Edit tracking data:
Start of Block

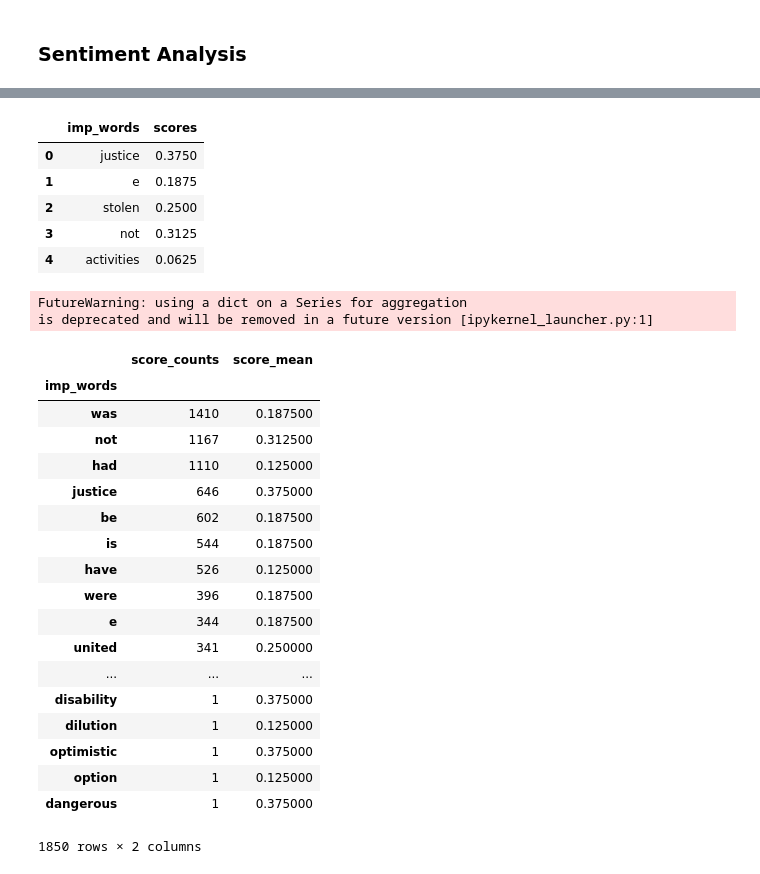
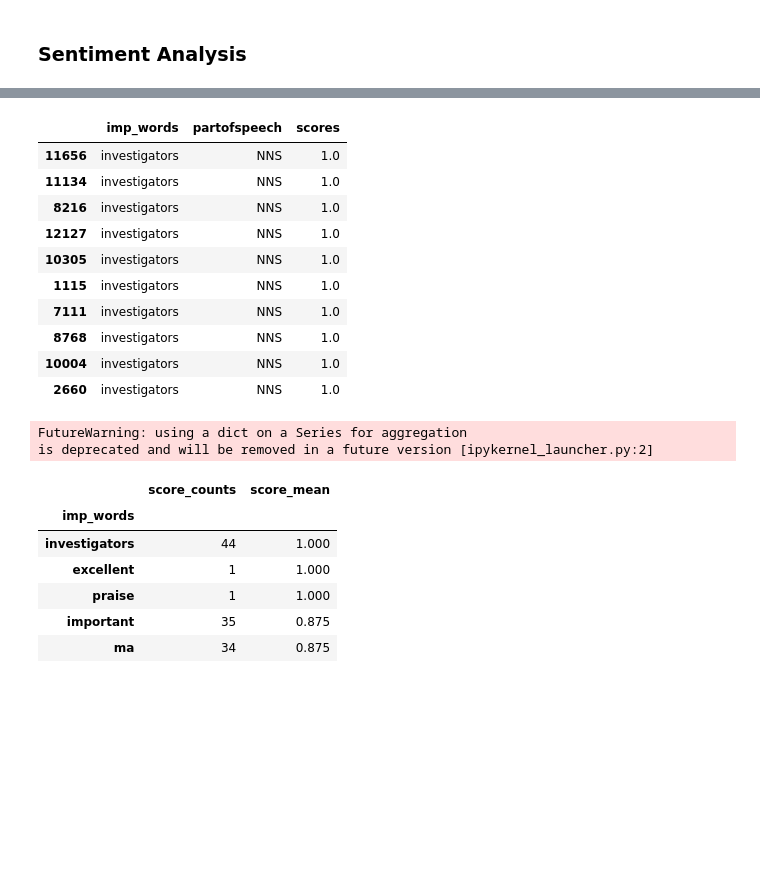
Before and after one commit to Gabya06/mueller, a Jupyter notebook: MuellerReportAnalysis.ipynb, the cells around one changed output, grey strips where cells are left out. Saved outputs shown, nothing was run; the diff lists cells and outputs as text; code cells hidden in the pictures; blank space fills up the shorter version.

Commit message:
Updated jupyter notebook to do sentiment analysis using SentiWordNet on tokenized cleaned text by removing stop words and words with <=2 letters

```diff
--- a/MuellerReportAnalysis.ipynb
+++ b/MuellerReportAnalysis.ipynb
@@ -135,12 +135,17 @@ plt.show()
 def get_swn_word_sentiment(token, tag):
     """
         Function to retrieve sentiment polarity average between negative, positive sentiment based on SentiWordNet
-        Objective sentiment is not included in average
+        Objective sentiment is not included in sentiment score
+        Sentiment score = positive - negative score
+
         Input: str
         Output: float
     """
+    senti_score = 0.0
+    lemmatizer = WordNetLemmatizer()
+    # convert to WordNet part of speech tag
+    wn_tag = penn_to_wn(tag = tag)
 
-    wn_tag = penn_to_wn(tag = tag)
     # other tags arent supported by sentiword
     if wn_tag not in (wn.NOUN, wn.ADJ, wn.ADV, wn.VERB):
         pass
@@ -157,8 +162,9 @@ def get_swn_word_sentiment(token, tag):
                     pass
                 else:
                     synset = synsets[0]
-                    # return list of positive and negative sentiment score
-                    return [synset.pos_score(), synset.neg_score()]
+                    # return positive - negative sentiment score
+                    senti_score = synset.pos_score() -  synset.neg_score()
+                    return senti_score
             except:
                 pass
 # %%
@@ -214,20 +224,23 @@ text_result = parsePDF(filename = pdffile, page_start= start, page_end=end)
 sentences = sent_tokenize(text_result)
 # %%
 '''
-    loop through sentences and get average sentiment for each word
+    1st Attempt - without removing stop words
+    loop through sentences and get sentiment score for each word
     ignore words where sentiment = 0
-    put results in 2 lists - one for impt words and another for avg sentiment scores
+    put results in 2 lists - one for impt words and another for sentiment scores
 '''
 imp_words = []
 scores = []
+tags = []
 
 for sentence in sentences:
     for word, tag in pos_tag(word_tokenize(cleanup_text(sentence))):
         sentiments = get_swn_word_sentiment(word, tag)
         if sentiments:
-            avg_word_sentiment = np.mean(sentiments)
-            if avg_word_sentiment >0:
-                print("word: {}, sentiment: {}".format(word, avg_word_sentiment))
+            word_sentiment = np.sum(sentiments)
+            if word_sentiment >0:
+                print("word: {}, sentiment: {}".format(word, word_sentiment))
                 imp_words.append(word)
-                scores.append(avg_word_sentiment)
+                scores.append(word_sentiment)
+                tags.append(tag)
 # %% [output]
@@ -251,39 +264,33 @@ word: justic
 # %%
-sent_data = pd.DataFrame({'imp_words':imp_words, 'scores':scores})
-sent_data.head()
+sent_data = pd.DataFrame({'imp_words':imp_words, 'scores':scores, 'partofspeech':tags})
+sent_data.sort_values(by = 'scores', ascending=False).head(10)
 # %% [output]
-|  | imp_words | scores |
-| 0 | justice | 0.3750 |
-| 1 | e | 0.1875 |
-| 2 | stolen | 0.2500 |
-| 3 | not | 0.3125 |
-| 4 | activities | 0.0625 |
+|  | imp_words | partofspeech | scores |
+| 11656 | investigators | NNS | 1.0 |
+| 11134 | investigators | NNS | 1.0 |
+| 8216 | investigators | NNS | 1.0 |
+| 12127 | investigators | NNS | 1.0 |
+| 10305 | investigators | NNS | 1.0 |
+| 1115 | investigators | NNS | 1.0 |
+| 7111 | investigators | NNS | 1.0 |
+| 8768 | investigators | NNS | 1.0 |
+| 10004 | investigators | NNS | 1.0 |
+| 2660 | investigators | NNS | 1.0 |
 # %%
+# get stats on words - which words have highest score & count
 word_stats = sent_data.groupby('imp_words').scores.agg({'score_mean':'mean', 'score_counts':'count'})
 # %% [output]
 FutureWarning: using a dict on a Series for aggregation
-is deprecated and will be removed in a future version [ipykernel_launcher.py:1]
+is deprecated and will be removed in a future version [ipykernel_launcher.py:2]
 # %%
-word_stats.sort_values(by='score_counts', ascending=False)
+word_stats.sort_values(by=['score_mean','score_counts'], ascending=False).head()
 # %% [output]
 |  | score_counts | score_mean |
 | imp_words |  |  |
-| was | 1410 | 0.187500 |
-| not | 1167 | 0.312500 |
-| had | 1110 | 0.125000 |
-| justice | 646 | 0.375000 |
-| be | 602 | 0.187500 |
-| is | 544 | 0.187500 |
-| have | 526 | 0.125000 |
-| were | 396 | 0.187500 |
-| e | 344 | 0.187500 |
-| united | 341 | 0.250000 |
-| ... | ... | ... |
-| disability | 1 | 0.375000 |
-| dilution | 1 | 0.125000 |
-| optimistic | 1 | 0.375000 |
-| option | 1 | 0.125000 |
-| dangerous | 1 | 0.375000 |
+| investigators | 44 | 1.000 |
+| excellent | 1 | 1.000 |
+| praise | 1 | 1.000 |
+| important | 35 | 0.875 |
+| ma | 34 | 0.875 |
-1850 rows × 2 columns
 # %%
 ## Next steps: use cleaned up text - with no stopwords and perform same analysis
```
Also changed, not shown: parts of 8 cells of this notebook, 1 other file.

End of Block
Start of Block

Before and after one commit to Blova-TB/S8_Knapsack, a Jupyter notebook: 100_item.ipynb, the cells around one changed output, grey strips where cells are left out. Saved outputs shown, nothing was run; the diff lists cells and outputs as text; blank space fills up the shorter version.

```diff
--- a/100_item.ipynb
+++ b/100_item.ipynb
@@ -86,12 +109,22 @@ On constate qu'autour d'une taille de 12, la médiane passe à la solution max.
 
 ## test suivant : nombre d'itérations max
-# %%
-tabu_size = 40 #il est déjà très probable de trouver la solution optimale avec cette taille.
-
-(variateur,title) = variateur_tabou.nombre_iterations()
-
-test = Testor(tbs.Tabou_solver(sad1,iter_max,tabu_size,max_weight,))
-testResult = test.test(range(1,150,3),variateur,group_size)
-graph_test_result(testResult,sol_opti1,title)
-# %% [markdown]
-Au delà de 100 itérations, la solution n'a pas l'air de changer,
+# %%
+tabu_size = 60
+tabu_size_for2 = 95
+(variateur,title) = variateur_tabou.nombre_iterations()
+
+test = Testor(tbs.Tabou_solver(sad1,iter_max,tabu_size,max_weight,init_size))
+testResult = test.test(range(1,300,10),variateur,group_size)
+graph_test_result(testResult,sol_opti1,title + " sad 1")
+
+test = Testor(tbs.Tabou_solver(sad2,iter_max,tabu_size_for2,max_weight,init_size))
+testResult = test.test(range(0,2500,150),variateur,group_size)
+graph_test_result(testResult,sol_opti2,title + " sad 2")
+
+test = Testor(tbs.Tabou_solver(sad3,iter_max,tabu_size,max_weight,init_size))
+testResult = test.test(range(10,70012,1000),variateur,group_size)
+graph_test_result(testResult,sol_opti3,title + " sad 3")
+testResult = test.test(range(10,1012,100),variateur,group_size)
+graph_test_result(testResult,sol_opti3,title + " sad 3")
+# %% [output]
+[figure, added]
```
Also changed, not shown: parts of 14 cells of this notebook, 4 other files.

End of Block
Start of Block

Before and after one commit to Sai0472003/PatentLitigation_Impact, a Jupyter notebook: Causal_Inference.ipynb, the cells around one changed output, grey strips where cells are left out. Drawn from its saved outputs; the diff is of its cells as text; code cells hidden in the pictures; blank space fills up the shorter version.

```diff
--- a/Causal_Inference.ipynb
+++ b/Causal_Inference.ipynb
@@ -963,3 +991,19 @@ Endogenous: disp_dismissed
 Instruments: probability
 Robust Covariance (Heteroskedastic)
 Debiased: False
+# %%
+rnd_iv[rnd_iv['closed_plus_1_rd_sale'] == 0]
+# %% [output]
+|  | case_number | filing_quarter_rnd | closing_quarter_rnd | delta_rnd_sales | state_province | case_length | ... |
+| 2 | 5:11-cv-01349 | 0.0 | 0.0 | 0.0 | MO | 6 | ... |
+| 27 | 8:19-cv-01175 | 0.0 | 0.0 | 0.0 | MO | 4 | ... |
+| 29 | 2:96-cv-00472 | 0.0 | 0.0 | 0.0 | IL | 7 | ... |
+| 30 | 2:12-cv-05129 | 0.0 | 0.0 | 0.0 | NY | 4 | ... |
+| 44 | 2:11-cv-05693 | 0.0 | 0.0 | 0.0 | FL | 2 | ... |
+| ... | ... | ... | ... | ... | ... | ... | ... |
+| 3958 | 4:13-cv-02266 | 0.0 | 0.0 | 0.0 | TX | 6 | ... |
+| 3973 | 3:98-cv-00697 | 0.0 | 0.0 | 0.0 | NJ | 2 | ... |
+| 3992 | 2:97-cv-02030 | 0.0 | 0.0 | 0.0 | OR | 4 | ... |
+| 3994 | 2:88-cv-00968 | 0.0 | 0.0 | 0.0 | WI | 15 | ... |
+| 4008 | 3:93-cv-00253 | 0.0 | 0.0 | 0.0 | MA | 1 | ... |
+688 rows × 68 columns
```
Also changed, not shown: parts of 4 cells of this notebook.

End of Block

> [TASK OBJECTIVE] Lines that contain "range" are the result; find them in the entries above and copy each one.

> [RESULT]
-testResult = test.test(range(1,150,3),variateur,group_size)
+testResult = test.test(range(1,300,10),variateur,group_size)
+testResult = test.test(range(0,2500,150),variateur,group_size)
+testResult = test.test(range(10,70012,1000),variateur,group_size)
+testResult = test.test(range(10,1012,100),variateur,group_size)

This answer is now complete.